I think it’s this vertigo that haunts Jean-Pierre, this fine-tuned consciousness of metaphysical space at the instant where perhaps not only does the future appear to him, but also, during this elliptical moment, he is accessing the whole world of his own past; the threads come together, he rediscovers the span of his own life, just as within himself the span of eternity transforms him into a single history, his history, which is the history of cinema, which he knows to be his rightful place, the finest actor of his time, not so much in the field of cinema as in the family of cinema, or, more generally, in the world today, which hardly knows how to recognize him, and which is frightened of him. This fear, in the end, is the greatest tribute the world can pay him.

A Jean-Pierre Léaud retrospective runs at the Film Society of Lincoln Center from March 29 to April 6. This article was written in 1996, upon the French release of Irma Vep, for the Strasbourg review Limelight and also appeared in the book Présences, published by Gallimard. It was translated by Madeline Whittle. To read our exclusive interview with Léaud on the occasion of The Death of Louis XIV, opening March 31, see this article in our March/April issue.

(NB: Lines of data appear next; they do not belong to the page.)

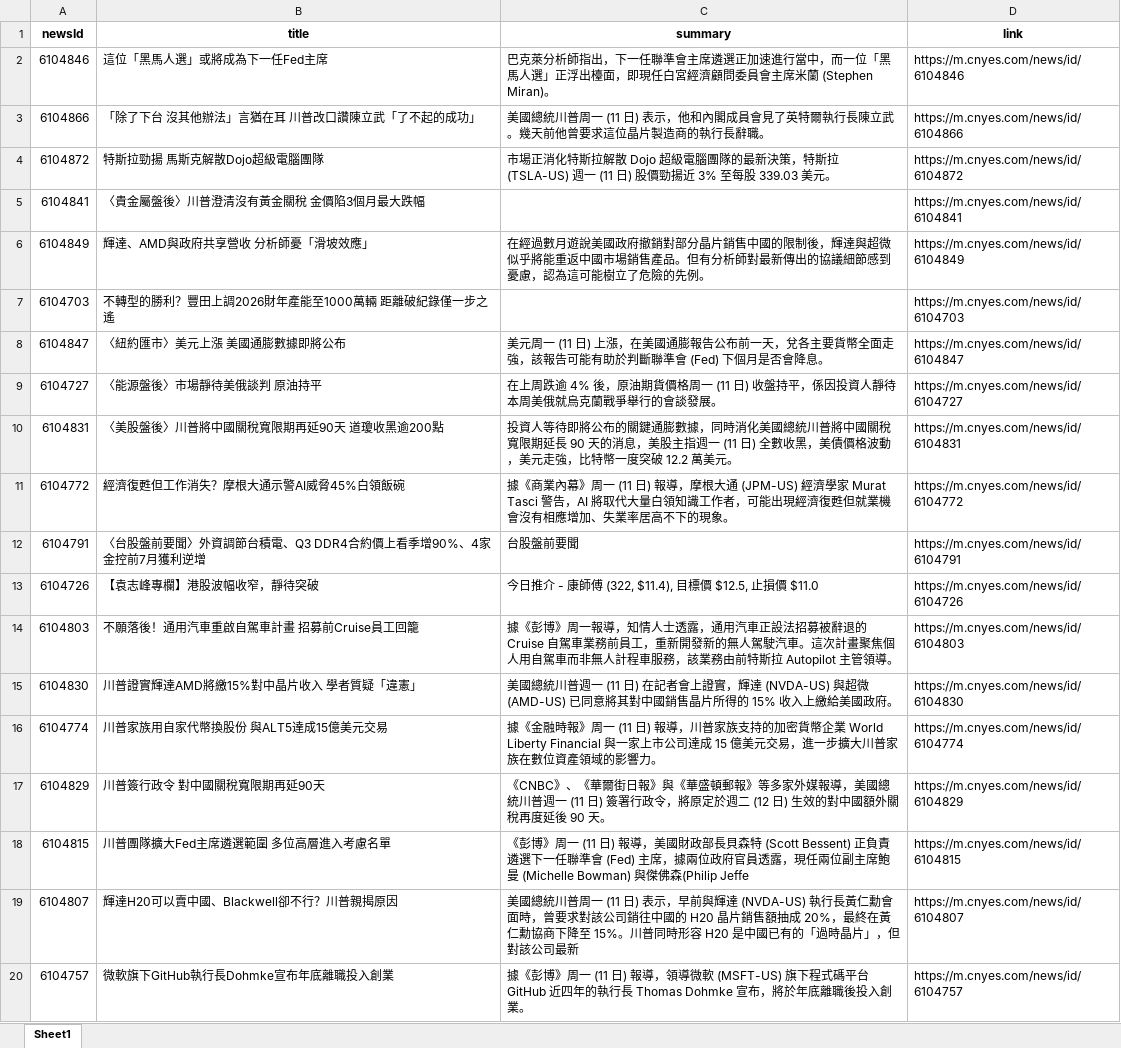
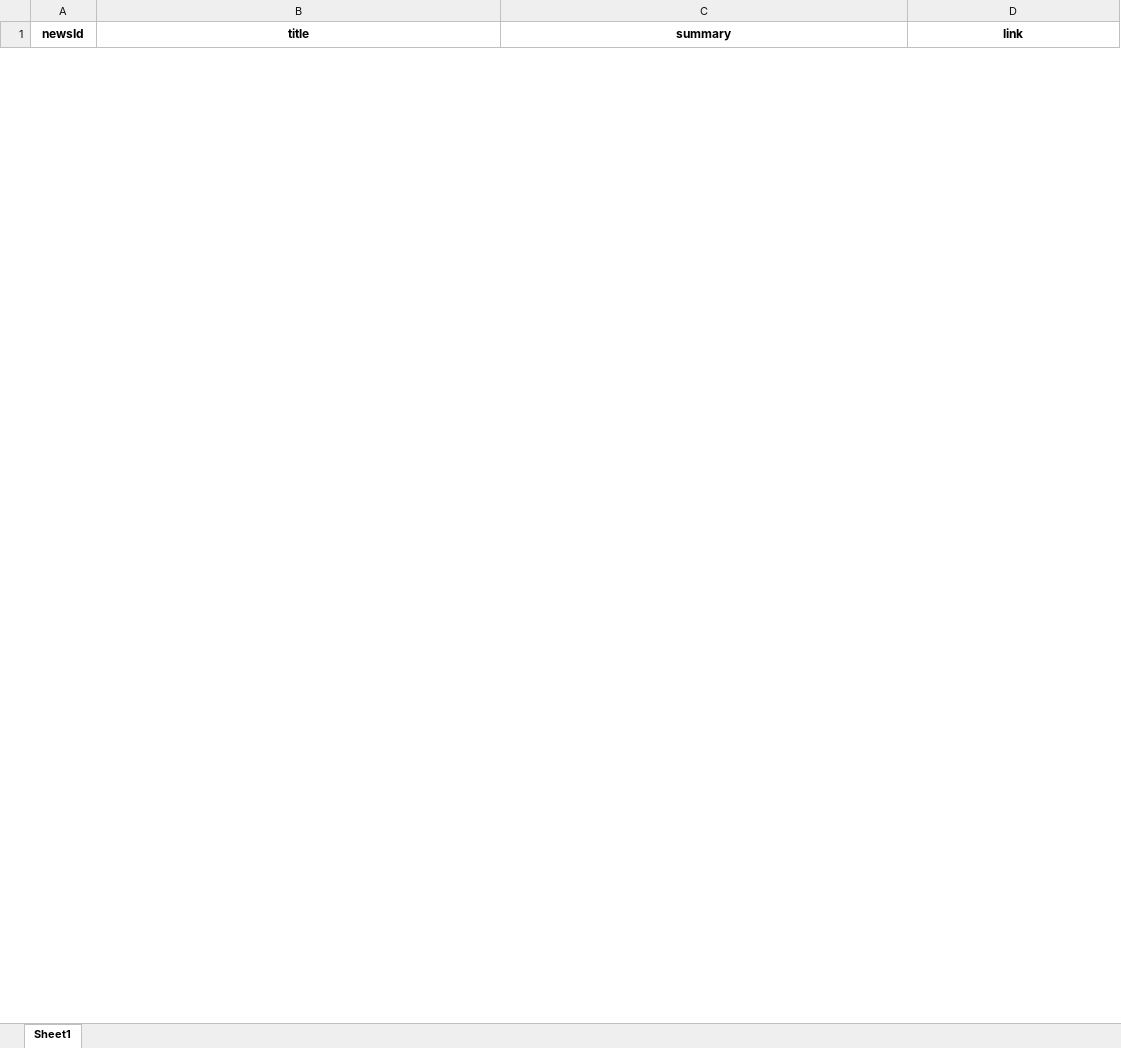
Before and after one commit to Joy0130/Github_Actions, an Excel workbook: news.xlsx, sheet Sheet1, drawn as a sheet; only a part is shown; values as stored, in another font and other column widths than the file's, no borders; removed rows and columns are numbered as before the commit, all else as after; the diff covers the shown part only; the diff names each change by its address in the sheet, - before the commit and + after, or states it on an @@ line.

Commit message:
Update news data

```diff
--- a/news.xlsx (sheet Sheet1)
+++ b/news.xlsx (sheet Sheet1)
-row 2: 6104846 | 這位「黑馬人選」或將成為下一任Fed主席 | 巴克萊分析師指出，下一任聯準會主席遴選正加速進行當中，而一位「黑馬人選」正浮出檯面，即現任白宮經濟顧問委員會主席米蘭 (Stephen Miran)。 | https://m.cnyes.com/news/id/6104846
-row 3: 6104866 | 「除了下台 沒其他辦法」言猶在耳 川普改口讚陳立武「了不起的成功」 | 美國總統川普周一 (11 日) 表示，他和內閣成員會見了英特爾執行長陳立武。幾天前他曾要求這位晶片製造商的執行長辭職。 | https://m.cnyes.com/news/id/6104866
-row 4: 6104872 | 特斯拉勁揚 馬斯克解散Dojo超級電腦團隊 | 市場正消化特斯拉解散 Dojo 超級電腦團隊的最新決策，特斯拉 (TSLA-US) 週一 (11 日) 股價勁揚近 3% 至每股 339.03 美元。 | https://m.cnyes.com/news/id/6104872
-row 5: 6104841 | 〈貴金屬盤後〉川普澄清沒有黃金關稅 金價陷3個月最大跌幅 |  | https://m.cnyes.com/news/id/6104841
-row 6: 6104849 | 輝達、AMD與政府共享營收 分析師憂「滑坡效應」 | 在經過數月遊說美國政府撤銷對部分晶片銷售中國的限制後，輝達與超微似乎將能重返中國市場銷售產品。但有分析師對最新傳出的協議細節感到憂慮，認為這可能樹立了危險的先例。 | https://m.cnyes.com/news/id/6104849
-row 7: 6104703 | 不轉型的勝利？豐田上調2026財年產能至1000萬輛 距離破紀錄僅一步之遙 |  | https://m.cnyes.com/news/id/6104703
-row 8: 6104847 | 〈紐約匯市〉美元上漲 美國通膨數據即將公布 | 美元周一 (11 日) 上漲，在美國通膨報告公布前一天，兌各主要貨幣全面走強，該報告可能有助於判斷聯準會 (Fed) 下個月是否會降息。 | https://m.cnyes.com/news/id/6104847
-row 9: 6104727 | 〈能源盤後〉市場靜待美俄談判 原油持平 | 在上周跌逾 4% 後，原油期貨價格周一 (11 日) 收盤持平，係因投資人靜待本周美俄就烏克蘭戰爭舉行的會談發展。 | https://m.cnyes.com/news/id/6104727
-row 10: 6104831 | 〈美股盤後〉川普將中國關稅寬限期再延90天 道瓊收黑逾200點 | 投資人等待即將公布的關鍵通膨數據，同時消化美國總統川普將中國關稅寬限期延長 90 天的消息，美股主指週一 (11 日) 全數收黑，美債價格波動，美元走強，比特幣一度突破 12.2 萬美元。 | https://m.cnyes.com/news/id/6104831
-row 11: 6104772 | 經濟復甦但工作消失？摩根大通示警AI威脅45%白領飯碗 | 據《商業內幕》周一 (11 日) 報導，摩根大通 (JPM-US) 經濟學家 Murat Tasci 警告，AI 將取代大量白領知識工作者，可能出現經濟復甦但就業機會沒有相應增加、失業率居高不下的現象。 | https://m.cnyes.com/news/id/6104772
-row 12: 6104791 | 〈台股盤前要聞〉外資調節台積電、Q3 DDR4合約價上看季增90%、4家金控前7月獲利逆增 | 台股盤前要聞 | https://m.cnyes.com/news/id/6104791
-row 13: 6104726 | 【袁志峰專欄】港股波幅收窄，靜待突破 | 今日推介 - 康師傅 (322, $11.4), 目標價 $12.5, 止損價 $11.0 | https://m.cnyes.com/news/id/6104726
-row 14: 6104803 | 不願落後！通用汽車重啟自駕車計畫 招募前Cruise員工回籠 | 據《彭博》周一報導，知情人士透露，通用汽車正設法招募被辭退的 Cruise 自駕車業務前員工，重新開發新的無人駕駛汽車。這次計畫聚焦個人用自駕車而非無人計程車服務，該業務由前特斯拉 Autopilot 主管領導。 | https://m.cnyes.com/news/id/6104803
-row 15: 6104830 | 川普證實輝達AMD將繳15%對中晶片收入 學者質疑「違憲」 | 美國總統川普週一 (11 日) 在記者會上證實，輝達 (NVDA-US) 與超微 (AMD-US) 已同意將其對中國銷售晶片所得的 15% 收入上繳給美國政府。 | https://m.cnyes.com/news/id/6104830
-row 16: 6104774 | 川普家族用自家代幣換股份 與ALT5達成15億美元交易 | 據《金融時報》周一 (11 日) 報導，川普家族支持的加密貨幣企業 World Liberty Financial 與一家上市公司達成 15 億美元交易，進一步擴大川普家族在數位資產領域的影響力。 | https://m.cnyes.com/news/id/6104774
-row 17: 6104829 | 川普簽行政令 對中國關稅寬限期再延90天 | 《CNBC》、《華爾街日報》與《華盛頓郵報》等多家外媒報導，美國總統川普週一 (11 日) 簽署行政令，將原定於週二 (12 日) 生效的對中國額外關稅再度延後 90 天。 | https://m.cnyes.com/news/id/6104829
-row 18: 6104815 | 川普團隊擴大Fed主席遴選範圍 多位高層進入考慮名單 | 《彭博》周一 (11 日) 報導，美國財政部長貝森特 (Scott Bessent) 正負責遴選下一任聯準會 (Fed) 主席，據兩位政府官員透露，現任兩位副主席鮑曼 (Michelle Bowman) 與傑佛森(Philip Jeffe | https://m.cnyes.com/news/id/6104815
-row 19: 6104807 | 輝達H20可以賣中國、Blackwell卻不行？川普親揭原因 | 美國總統川普周一 (11 日) 表示，早前與輝達 (NVDA-US) 執行長黃仁勳會面時，曾要求對該公司銷往中國的 H20 晶片銷售額抽成 20%，最終在黃仁勳協商下降至 15%。川普同時形容 H20 是中國已有的「過時晶片」，但對該公司最新 | https://m.cnyes.com/news/id/6104807
-row 20: 6104757 | 微軟旗下GitHub執行長Dohmke宣布年底離職投入創業 | 據《彭博》周一 (11 日) 報導，領導微軟 (MSFT-US) 旗下程式碼平台 GitHub 近四年的執行長 Thomas Dohmke 宣布，將於年底離職後投入創業。 | https://m.cnyes.com/news/id/6104757
```
Also changed, not shown: 23 added rows and 9 removed rows elsewhere in this sheet, 1 other file.
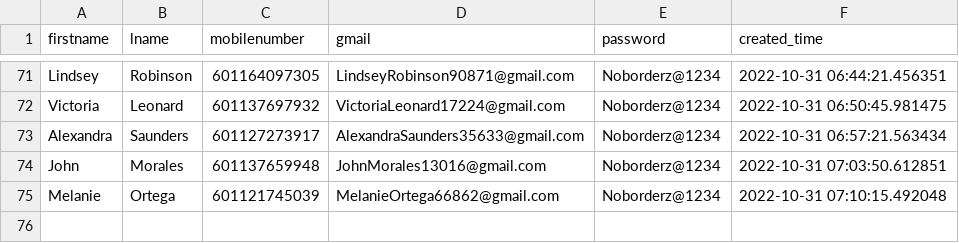
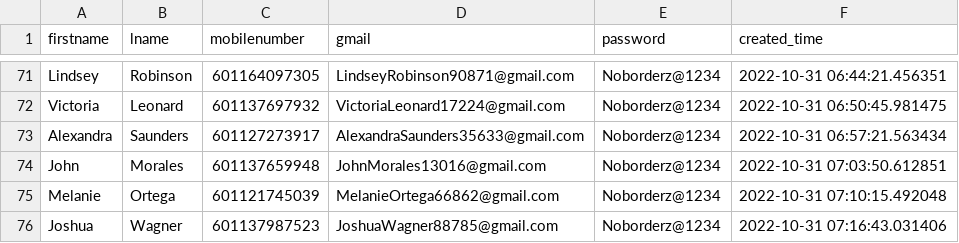
Before and after one commit to vipinkumar2/google_pyauto, a CSV file: accounts.csv, drawn as a sheet; only a part is shown, gaps mark what is left out; the diff names each change by its address in the sheet, - before the commit and + after, or states it on an @@ line.

Commit message:
added new email at csv

```diff
--- a/accounts.csv
+++ b/accounts.csv
+row 76: Joshua | Wagner | 601137987523 | JoshuaWagner88785@gmail.com | Noborderz@1234 | 2022-10-31 07:16:43.031406
```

Olivier Assayas is the director of such films as Irma Vep (1996), Summer Hours (2008), Carlos (2010), Clouds of Sils Maria (2014), and Personal Shopper (2017).